:: Task item ::
Below are records to repeat exactly; do not include any pictures.

:: Dataset entries ::
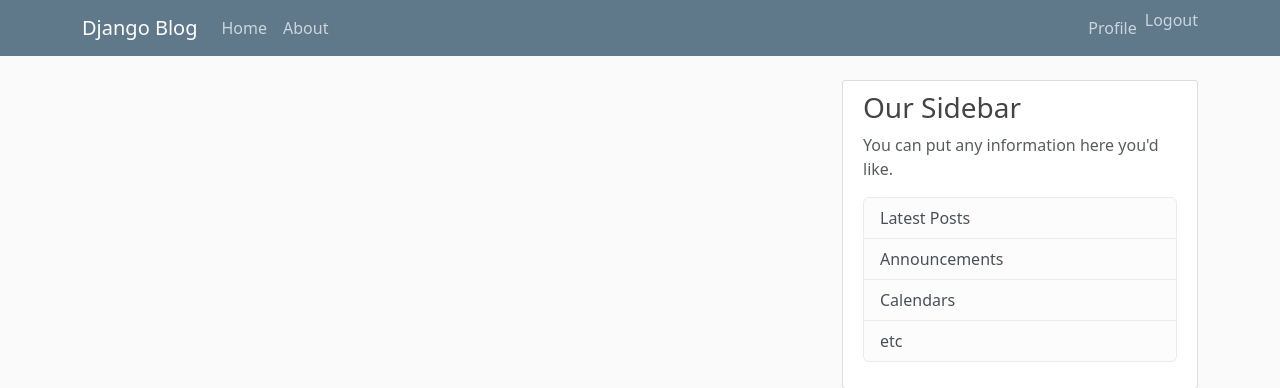
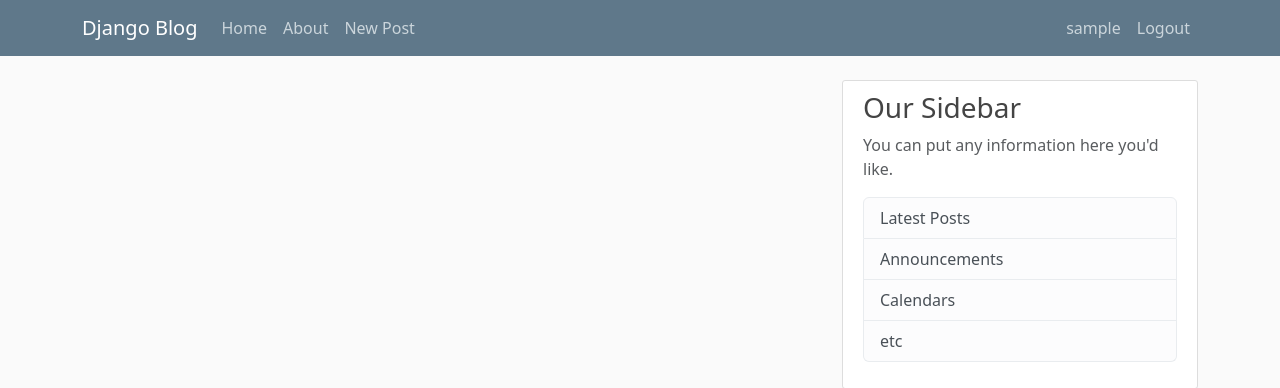
Before and after one commit to pranavpratheekmalleboyina/Personal-Blog-Project, a Django app: page /home/ in a window 1280 px wide. Shown: the top 388 px of the page. Run offline with Django 5.2, Linux system fonts and the light colour scheme; the visitor is signed in with stand-in values (Sample User, id 1); data that the repository does not hold is empty.

Commit message:
Added the post creation button as well as displaying the username in the home page

```diff
--- a/main_blog/templates/main_blog/base.html
+++ b/main_blog/templates/main_blog/base.html
@@ -42,11 +42,14 @@
           </div>
             <!-- Navbar Right Side -->
              {% if user.is_authenticated %}
+             <div class="navbar-nav mr-auto">
+             <a class="nav-item nav-link" href="{% url 'post-create' %}">New Post</a>
+             </div>
              <div class="navbar-nav ms-auto">
-             <a class="nav-item nav-link" href="{% url 'profile' %}">Profile</a>
-             <form method="POST" action="{% url 'logout' %}" style="display: inline;">
+             <a class="nav-item nav-link" href="{% url 'profile' %}">{{ user }}</a>
+             <form method="POST" action="{% url 'logout' %}">
                     {% csrf_token %}
-                    <button type="submit" class="btn btn-link nav-item nav-link" style="padding: 0; border: none; background: none;">
+                    <button type="submit" class="btn btn-link nav-item nav-link">
                         Logout
                     </button>
               </form>
--- a/main_blog/templates/main_blog/home.html
+++ b/main_blog/templates/main_blog/home.html
@@ -1,13 +1,15 @@
 {% extends "main_blog/base.html" %} {% block content %} {% for post in posts %}
 <article class="media content-section">
+  {% comment %} {% if post.author == user %}  {% endcomment %}
   <div class="media-body">
     <div class="article-metadata">
       <img class="rounded-circle article-img" src="{{ post.author.profile.image.url }}">
       <a class="mr-2 text-decoration-none" href="#">{{ post.author }}</a>
       <small class="text-muted">{{ post.date_posted|date:"F d, Y"}}</small>
     </div>
-    <h4><a class="article-title text-decoration-none" href="#">{{ post.title }}</a></h4>
+    <h4><a class="article-title text-decoration-none" href="{% url 'post-detail' post.id %} ">{{ post.title }}</a></h4>
     <p class="article-content">{{ post.content }}</p>
   </div>
+  {% comment %} {% endif %}  {% endcomment %}
 </article>
 {% endfor %} {% endblock content %}
```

:: Exercise result ::
Before and after one commit to pranavpratheekmalleboyina/Personal-Blog-Project, a Django app: page /home/ in a window 1280 px wide. Shown: the top 388 px of the page. Run offline with Django 5.2, Linux system fonts and the light colour scheme; the visitor is signed in with stand-in values (Sample User, id 1); data that the repository does not hold is empty.

Commit message:
Added the post creation button as well as displaying the username in the home page

```diff
--- a/main_blog/templates/main_blog/base.html
+++ b/main_blog/templates/main_blog/base.html
@@ -42,11 +42,14 @@
           </div>
             <!-- Navbar Right Side -->
              {% if user.is_authenticated %}
+             <div class="navbar-nav mr-auto">
+             <a class="nav-item nav-link" href="{% url 'post-create' %}">New Post</a>
+             </div>
              <div class="navbar-nav ms-auto">
-             <a class="nav-item nav-link" href="{% url 'profile' %}">Profile</a>
-             <form method="POST" action="{% url 'logout' %}" style="display: inline;">
+             <a class="nav-item nav-link" href="{% url 'profile' %}">{{ user }}</a>
+             <form method="POST" action="{% url 'logout' %}">
                     {% csrf_token %}
-                    <button type="submit" class="btn btn-link nav-item nav-link" style="padding: 0; border: none; background: none;">
+                    <button type="submit" class="btn btn-link nav-item nav-link">
                         Logout
                     </button>
               </form>
--- a/main_blog/templates/main_blog/home.html
+++ b/main_blog/templates/main_blog/home.html
@@ -1,13 +1,15 @@
 {% extends "main_blog/base.html" %} {% block content %} {% for post in posts %}
 <article class="media content-section">
+  {% comment %} {% if post.author == user %}  {% endcomment %}
   <div class="media-body">
     <div class="article-metadata">
       <img class="rounded-circle article-img" src="{{ post.author.profile.image.url }}">
       <a class="mr-2 text-decoration-none" href="#">{{ post.author }}</a>
       <small class="text-muted">{{ post.date_posted|date:"F d, Y"}}</small>
     </div>
-    <h4><a class="article-title text-decoration-none" href="#">{{ post.title }}</a></h4>
+    <h4><a class="article-title text-decoration-none" href="{% url 'post-detail' post.id %} ">{{ post.title }}</a></h4>
     <p class="article-content">{{ post.content }}</p>
   </div>
+  {% comment %} {% endif %}  {% endcomment %}
 </article>
 {% endfor %} {% endblock content %}
```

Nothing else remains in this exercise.